On the Sophomore Journey, the guys cheered each other on as they faced the challenges of canyoneering in Zion. Sam A. send us an inspiring update from Utah.
Today, we were awakend at 9:00, an hour later than yesterday's wake up! The blinding sun beamed through the hotel windows, illuminating the frosty ground and our tired faces.
We were still exhausted, but were soon re-energized by the sun’s warmth. Breakfast was short and sweet, a gentle introduction to the busy day ahead of us. After breakfast we had tefillah and in the session I participated in, Ms. Rubin led a guided listening of some songs. The music enhanced the nature around us; the trees felt taller, the grass greener, and the sky bluer. Pretty soon, the songs ended, and it was time to go to our respective activities: the guys were going canyoneering (rappelling down the canyons) and the girls were going rock climbing! We’d switch groups tomorrow, but now it was finally the time to get on the buses and head out to the wilderness of Zion National Park.
The bus ride was short, but it felt like forever. We stared out the windows, and absorbed the picturesque canyons as they flowed in and out of sight, taking in the scenery with hungry eyes.

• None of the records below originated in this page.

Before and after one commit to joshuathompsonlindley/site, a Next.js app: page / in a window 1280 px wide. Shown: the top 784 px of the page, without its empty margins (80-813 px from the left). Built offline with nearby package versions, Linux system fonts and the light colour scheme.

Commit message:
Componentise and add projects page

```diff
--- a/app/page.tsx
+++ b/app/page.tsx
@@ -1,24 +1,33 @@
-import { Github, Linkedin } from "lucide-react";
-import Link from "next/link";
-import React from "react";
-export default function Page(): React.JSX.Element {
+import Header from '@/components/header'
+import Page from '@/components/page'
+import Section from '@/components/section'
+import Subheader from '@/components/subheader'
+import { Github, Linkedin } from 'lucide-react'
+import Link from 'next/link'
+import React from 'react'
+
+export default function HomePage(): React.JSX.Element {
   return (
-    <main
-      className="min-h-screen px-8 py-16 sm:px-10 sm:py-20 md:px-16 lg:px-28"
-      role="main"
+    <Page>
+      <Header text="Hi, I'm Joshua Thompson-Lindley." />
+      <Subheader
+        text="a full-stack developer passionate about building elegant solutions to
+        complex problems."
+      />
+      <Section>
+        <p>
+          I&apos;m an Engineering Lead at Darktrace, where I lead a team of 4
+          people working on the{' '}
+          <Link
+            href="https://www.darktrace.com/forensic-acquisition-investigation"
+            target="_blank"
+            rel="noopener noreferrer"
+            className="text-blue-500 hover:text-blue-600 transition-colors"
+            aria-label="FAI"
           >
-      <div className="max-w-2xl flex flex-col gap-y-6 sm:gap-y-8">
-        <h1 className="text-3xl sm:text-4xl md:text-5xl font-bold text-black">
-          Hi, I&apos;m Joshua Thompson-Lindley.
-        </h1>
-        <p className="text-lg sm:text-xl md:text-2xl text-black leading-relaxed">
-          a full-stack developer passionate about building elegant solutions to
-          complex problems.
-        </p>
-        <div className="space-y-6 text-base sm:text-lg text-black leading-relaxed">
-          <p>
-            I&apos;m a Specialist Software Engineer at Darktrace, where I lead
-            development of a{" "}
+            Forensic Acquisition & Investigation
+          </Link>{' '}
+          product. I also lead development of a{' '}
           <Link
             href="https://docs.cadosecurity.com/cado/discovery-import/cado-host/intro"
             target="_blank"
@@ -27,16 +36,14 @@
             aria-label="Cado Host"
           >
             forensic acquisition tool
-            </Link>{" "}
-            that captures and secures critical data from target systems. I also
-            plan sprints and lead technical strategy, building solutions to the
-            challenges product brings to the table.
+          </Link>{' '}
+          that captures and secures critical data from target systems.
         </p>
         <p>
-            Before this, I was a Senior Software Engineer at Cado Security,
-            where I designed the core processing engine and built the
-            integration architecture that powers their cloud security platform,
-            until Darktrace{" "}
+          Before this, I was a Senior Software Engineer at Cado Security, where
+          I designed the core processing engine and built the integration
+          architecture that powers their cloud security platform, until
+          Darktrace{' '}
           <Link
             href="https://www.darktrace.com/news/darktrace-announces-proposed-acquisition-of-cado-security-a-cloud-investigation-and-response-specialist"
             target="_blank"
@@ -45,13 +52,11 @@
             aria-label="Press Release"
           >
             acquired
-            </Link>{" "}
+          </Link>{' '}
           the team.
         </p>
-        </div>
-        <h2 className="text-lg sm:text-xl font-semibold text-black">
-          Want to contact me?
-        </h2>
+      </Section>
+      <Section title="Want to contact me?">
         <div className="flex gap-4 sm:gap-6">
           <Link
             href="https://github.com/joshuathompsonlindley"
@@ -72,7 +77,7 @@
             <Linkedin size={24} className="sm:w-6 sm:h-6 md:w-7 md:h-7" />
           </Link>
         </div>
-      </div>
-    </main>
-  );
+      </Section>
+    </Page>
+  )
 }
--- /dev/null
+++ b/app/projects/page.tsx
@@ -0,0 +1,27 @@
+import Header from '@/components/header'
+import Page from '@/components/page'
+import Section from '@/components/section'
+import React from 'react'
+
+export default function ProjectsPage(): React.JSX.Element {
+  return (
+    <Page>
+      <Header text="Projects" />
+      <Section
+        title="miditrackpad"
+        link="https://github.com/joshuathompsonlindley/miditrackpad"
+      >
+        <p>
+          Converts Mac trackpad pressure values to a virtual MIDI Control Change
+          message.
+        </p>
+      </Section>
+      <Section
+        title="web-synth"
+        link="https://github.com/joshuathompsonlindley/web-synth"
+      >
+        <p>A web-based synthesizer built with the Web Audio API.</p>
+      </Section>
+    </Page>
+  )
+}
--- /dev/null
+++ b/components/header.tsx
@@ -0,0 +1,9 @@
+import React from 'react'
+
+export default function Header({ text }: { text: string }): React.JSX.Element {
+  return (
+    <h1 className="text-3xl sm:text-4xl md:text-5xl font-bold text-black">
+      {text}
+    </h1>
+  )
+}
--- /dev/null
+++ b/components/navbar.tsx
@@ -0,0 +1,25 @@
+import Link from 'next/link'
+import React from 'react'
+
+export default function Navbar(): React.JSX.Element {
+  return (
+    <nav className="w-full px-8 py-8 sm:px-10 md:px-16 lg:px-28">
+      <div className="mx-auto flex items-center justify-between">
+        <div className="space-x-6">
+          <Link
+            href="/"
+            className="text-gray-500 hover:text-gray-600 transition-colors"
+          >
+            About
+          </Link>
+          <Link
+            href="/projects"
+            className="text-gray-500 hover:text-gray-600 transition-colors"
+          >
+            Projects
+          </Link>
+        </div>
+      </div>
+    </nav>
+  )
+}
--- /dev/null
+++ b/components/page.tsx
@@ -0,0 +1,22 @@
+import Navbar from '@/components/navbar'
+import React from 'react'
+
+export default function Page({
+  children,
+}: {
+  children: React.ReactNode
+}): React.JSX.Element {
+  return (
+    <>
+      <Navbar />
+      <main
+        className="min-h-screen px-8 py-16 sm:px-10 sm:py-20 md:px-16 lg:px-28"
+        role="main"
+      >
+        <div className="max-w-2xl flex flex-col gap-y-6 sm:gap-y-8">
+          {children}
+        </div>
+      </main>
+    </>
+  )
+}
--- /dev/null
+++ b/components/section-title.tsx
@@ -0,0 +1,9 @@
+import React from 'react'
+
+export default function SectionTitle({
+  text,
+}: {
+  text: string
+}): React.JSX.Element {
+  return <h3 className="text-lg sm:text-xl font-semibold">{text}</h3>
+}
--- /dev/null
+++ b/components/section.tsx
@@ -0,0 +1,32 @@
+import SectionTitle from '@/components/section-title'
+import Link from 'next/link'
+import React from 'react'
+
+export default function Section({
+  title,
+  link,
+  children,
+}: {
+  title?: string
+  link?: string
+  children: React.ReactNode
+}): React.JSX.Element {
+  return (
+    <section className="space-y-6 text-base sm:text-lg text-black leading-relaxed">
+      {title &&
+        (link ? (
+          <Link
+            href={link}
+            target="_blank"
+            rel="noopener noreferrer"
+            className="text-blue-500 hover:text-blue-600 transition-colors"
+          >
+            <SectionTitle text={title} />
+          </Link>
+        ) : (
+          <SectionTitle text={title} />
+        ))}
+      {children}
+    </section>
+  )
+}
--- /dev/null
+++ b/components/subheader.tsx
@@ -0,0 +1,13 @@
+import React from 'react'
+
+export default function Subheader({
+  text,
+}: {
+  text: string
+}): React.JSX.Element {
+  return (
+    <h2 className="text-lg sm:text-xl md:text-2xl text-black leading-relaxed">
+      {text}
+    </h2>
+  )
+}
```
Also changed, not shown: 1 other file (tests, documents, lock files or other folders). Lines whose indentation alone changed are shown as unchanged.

When we arrived at the canyon where we were going to rappel down, we met our guides, and started the precarious hike towards the top. Rocks crumbled with the weight of our bodies, and soil shifted beneath our hiking boots. After a short climb, we reached the top of the canyon taking in the panoramic view. One by one we stepped up to the edge of the canyon wall, and tried not to look down.
Our instructors told us how the process of rappelling worked, but when I was given my opportunity, I felt that there was no real preparation for what was to come. I was scared out of my mind, with clenched teeth and stiff muscles. I knew I wasn’t the only one who was afraid, but it didn’t seem to make the experience any easier. What got me through that paralyzing fear was the other guys. They cheered me on, which boosted my confidence and put me at ease.
All at once, something clicked within me- I knew that I could succeed with them by my side. So, against my own will, I backed up towards the edge and lowered myself down--which was anti-intuitive--and I reached the bottom without a scratch! Little did I know that I had two rappels ahead, but in the moment, I felt like I had just climbed Mount Everest, all thanks to the guys who supported me. I cheered on the others because I knew how much the positive reinforcement helped me. The sophomore guys were bonding like we never had before, despite our differences.
The bonding didn’t stop there, however. As we exited the vast canyon through a stiflingly small passage, one of the guys got hurt and he was in a lot of pain. At first, we were at a loss for words and actions, awkwardly pretending like nothing happened. But all of a sudden, we looked at one another, and it was as if a spell had been broken. We all realized that one of our own was hurting, and we knew we had to help him. Even people who weren’t natural caretakers stepped up, reaching outside their comfort zones.
Today, the sophomore guys broke down barriers and stereotypes by being compassionate with one another. We found we could help a friend in need without being judgmental. No one got left behind--if one of us went down, we all went down with him.
After the long and tiring day at the canyons, we headed back to base camp in Springdale to meet up with the girls and hear about all their experiences climbing the rock walls in the boiling heat. They all expressed how much fun they had helping one another and enjoying their time in Utah. Our class had an amazing day full of new experiences that ended with an engaging game night led by the rashim.
I’m excited to see what tomorrow has in store for the class of 2019, because today sure was a blast!